On January 1, 1804, Jean-Jacques Dessalines declared the independence of Haiti, thus bringing to an end the only successful slave revolution in history and transforming the colony of Saint-Domingue into the second independent state in the Western Hemisphere. The historical significance of the Haitian Revolution has been addressed by numerous scholars, but the importance of the Revolution as a cultural and political phenomenon has only begun to be explored. Although the path-breaking work of Michel-Rolph Trouillot and Sibylle Fischer has illustrated the profound silences surrounding the Haitian Revolution in Western historiography and in Caribbean cultural production in the aftermath of the Revolution, contributors to this volume argue that, while suppressed and disavowed in some quarters, the Haitian Revolution nonetheless had an enduring cultural and political impact, particularly on peoples and communities that have been marginalized in the historical record and absent from the discourses of Western historiography.

Tree of Liberty interrogates the literary, historical, and political discourses that the Revolution produced and inspired across time and space and across national and linguistic boundaries. In so doing, it seeks to initiate a far-reaching discussion of the Revolution as a cultural and political phenomenon that shaped ideas about the Enlightenment, freedom, postcolonialism, and race in the modern Atlantic world.

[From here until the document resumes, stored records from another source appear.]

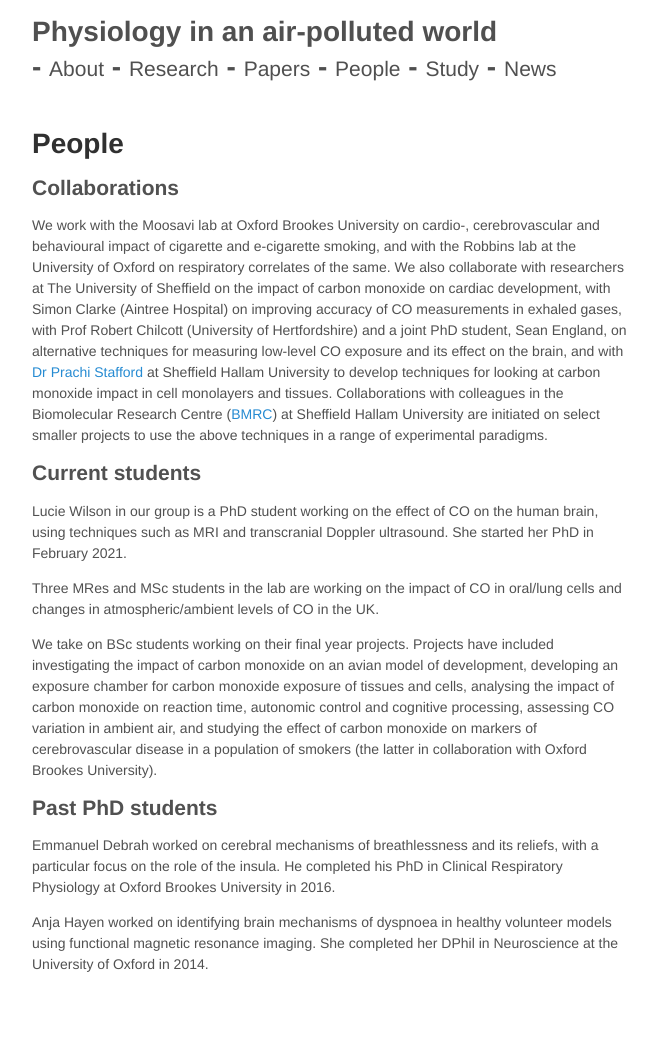
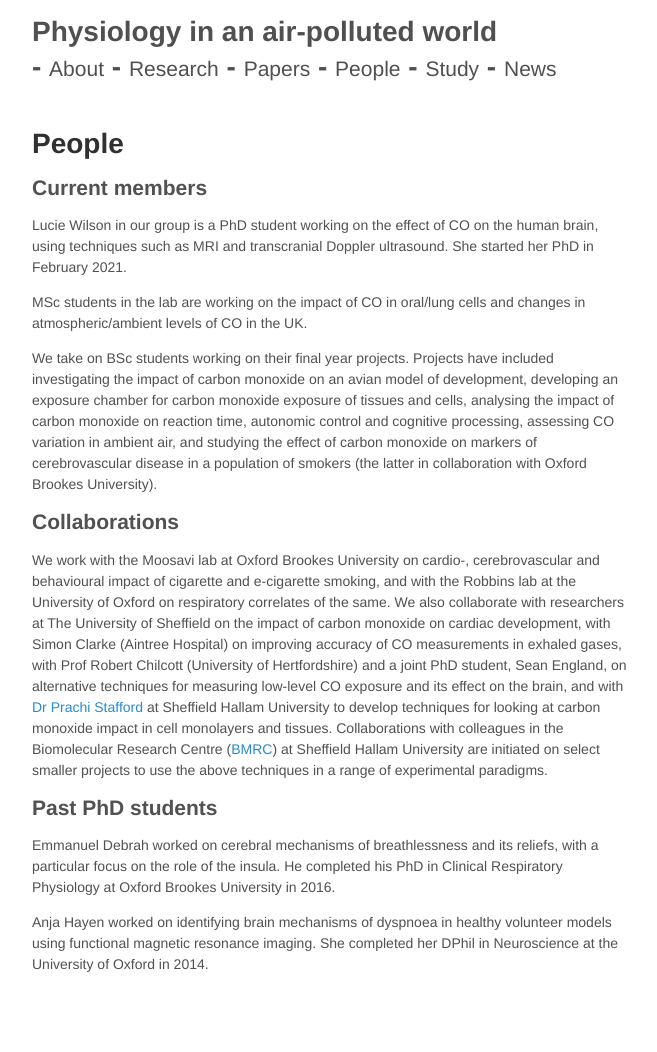
Before and after one commit to mariherigstad/mariherigstad.github.io, a Jekyll site: the page built from people.md, in a window 1280 px wide. Shown: the whole page, without its empty margins (307-964 px from the left). Built offline with Jekyll 4.4.1, drawn with Linux system fonts in a browser that asks for light colours.

Commit message:
Update people.md

```diff
--- a/people.md
+++ b/people.md
@@ -3,15 +3,15 @@ layout: page
 title: People
 ---
 
+## Current members
+Lucie Wilson in our group is a PhD student working on the effect of CO on the human brain, using techniques such as MRI and transcranial Doppler ultrasound. She started her PhD in February 2021.
+
+MSc students in the lab are working on the impact of CO in oral/lung cells and changes in atmospheric/ambient levels of CO in the UK.
+
+We take on BSc students working on their final year projects. Projects have included investigating the impact of carbon monoxide on an avian model of development, developing an exposure chamber for carbon monoxide exposure of tissues and cells, analysing the impact of carbon monoxide on reaction time, autonomic control and cognitive processing, assessing CO variation in ambient air, and studying the effect of carbon monoxide on markers of cerebrovascular disease in a population of smokers (the latter in collaboration with Oxford Brookes University).
+
 ## Collaborations
 We work with the Moosavi lab at Oxford Brookes University on cardio-, cerebrovascular and behavioural impact of cigarette and e-cigarette smoking, and with the Robbins lab at the University of Oxford on respiratory correlates of the same. We also collaborate with researchers at The University of Sheffield on the impact of carbon monoxide on cardiac development, with Simon Clarke (Aintree Hospital) on improving accuracy of CO measurements in exhaled gases, with Prof Robert Chilcott (University of Hertfordshire) and a joint PhD student, Sean England, on alternative techniques for measuring low-level CO exposure and its effect on the brain, and with <a href="https://www.shu.ac.uk/about-us/our-people/staff-profiles/prachi-stafford">Dr Prachi Stafford</a> at Sheffield Hallam University to develop techniques for looking at carbon monoxide impact in cell monolayers and tissues. Collaborations with colleagues in the Biomolecular Research Centre (<a href="https://www.shu.ac.uk/research/specialisms/biomolecular-sciences-research-centre">BMRC</a>) at Sheffield Hallam University are initiated on select smaller projects to use the above techniques in a range of experimental paradigms.
-
-## Current students
-Lucie Wilson in our group is a PhD student working on the effect of CO on the human brain, using techniques such as MRI and transcranial Doppler ultrasound. She started her PhD in February 2021.
-
-Three MRes and MSc students in the lab are working on the impact of CO in oral/lung cells and changes in atmospheric/ambient levels of CO in the UK.
-
-We take on BSc students working on their final year projects. Projects have included investigating the impact of carbon monoxide on an avian model of development, developing an exposure chamber for carbon monoxide exposure of tissues and cells, analysing the impact of carbon monoxide on reaction time, autonomic control and cognitive processing, assessing CO variation in ambient air, and studying the effect of carbon monoxide on markers of cerebrovascular disease in a population of smokers (the latter in collaboration with Oxford Brookes University).
 
 ## Past PhD students
 Emmanuel Debrah worked on cerebral mechanisms of breathlessness and its reliefs, with a particular focus on the role of the insula. He completed his PhD in Clinical Respiratory Physiology at Oxford Brookes University in 2016.
```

Contributors:A. James Arnold, University of Virginia * Chris Bongie, Queen’s University * Paul Breslin, Northwestern University * Ada Ferrer, New York University * Doris L. Garraway, Northwestern University * E. Anthony Hurley, SUNY Stony Brook * Deborah Jenson, University of Wisconsin, Madison * Jean Jonassaint, Syracuse University * Valerie Kaussen, University of Missouri * Ifeoma C.K. Nwankwo, Vanderbilt University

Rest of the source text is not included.